[Front-end code change data]
::::

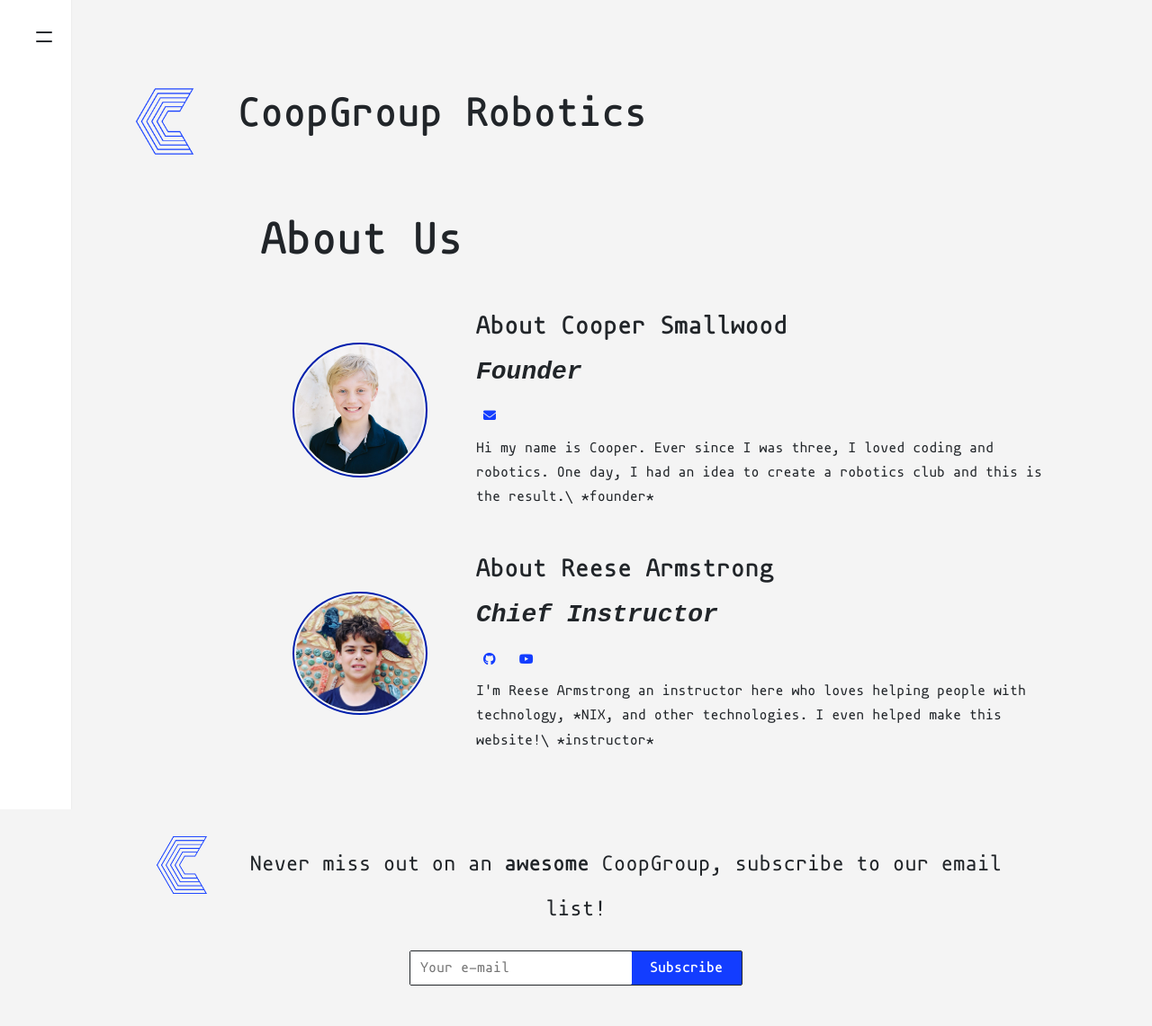
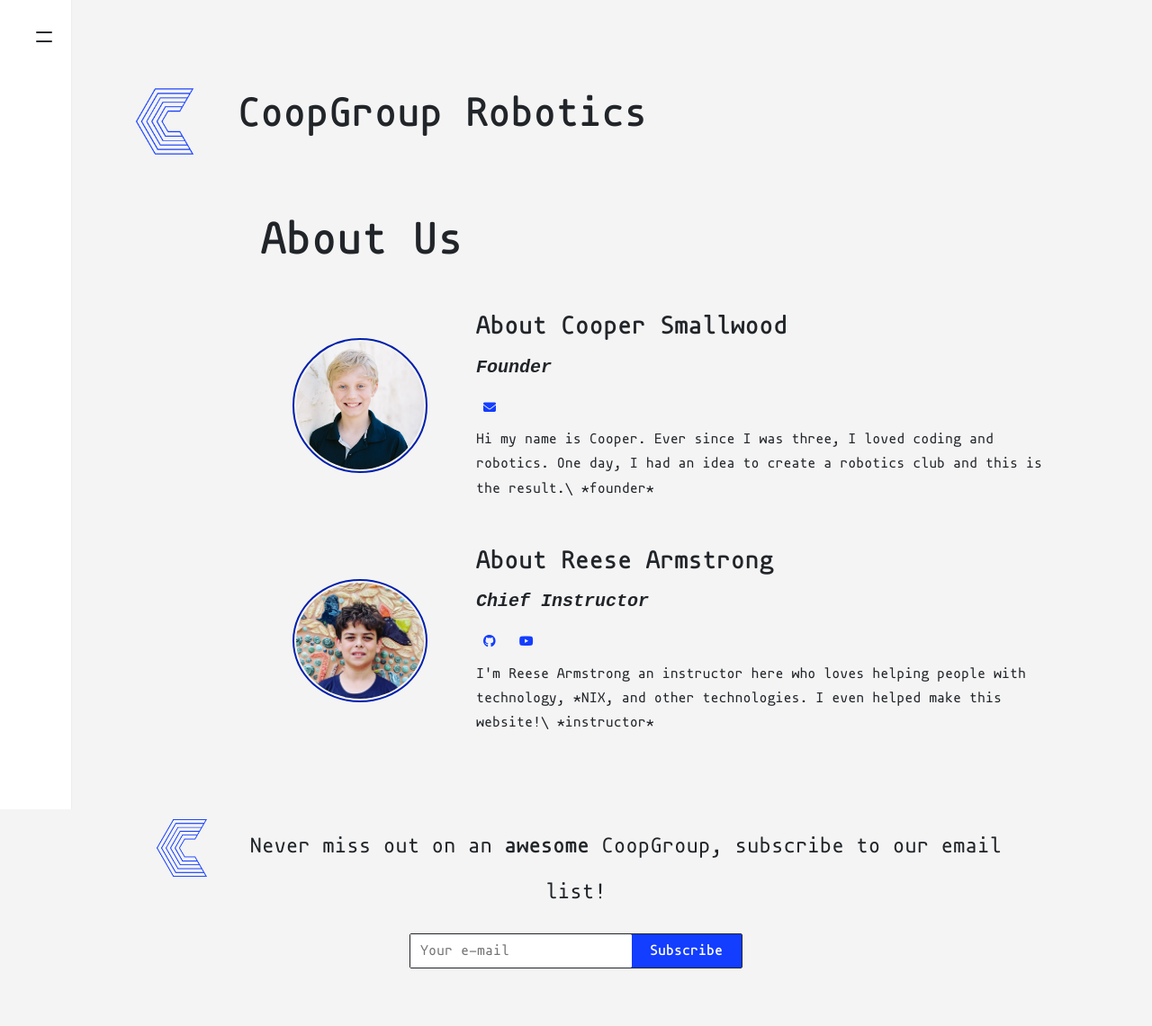
Before and after one commit to mrsid-31/CoopGroupATX.github.io, a Jekyll site: the page built from _pages/about.html, in a window 1280 px wide. Shown: the whole page at 90% size. Built offline with Jekyll 4.4.1, drawn with Linux system fonts in a browser that asks for light colours; nearby versions of some CDN libraries; some web fonts are replaced; comment, search, counter and statistics services are not loaded.

Commit message:
Update about.html

```diff
--- a/_pages/about.html
+++ b/_pages/about.html
@@ -15,8 +15,8 @@
       {% endif %}
   </div>
   <div class="col-md-auto">
-      <h4><a target="_blank" {% if author.web %} href="{{ author.web }}" style="color : #133DFF;"{% endif %}>About {{ author.name }}</a></h4>
-      {% if author.role %}<h6><i>{{ author.role }}</i></h6> {% endif %}
+      <h4><a target="_blank" {% if author.web %} href="{{ author.web }}" style="color : #133DFF;"{% endif %}>About <b>{{ author.name }}</b></a></h4>
+      {% if author.role %}<h6 style="font-size: 20px;"><i>{{ author.role }}</i></h6> {% endif %}
       {% if author.email %}<a target="_blank" href="mailto://{{ author.email }}" class="btn-sm"><i class="fas fa-envelope"></i></a>{% endif %}
       {% if author.github %}<a target="_blank" href="https://github.com://{{ author.github }}" class="btn-sm"><i class="fab fa-github"></i></a>{% endif %}
       {% if author.twitter %}<a target="_blank" href="https://twitter.com://{{ author.twitter }}" class="btn-sm"><i class="fab fa-twitter"></i></a>{% endif %}
```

::::

### YOUR ASSIGNMENT:
Your answer should be a single number: the count of lines in the entries that contain "https".

### TASK RESPONSE:
2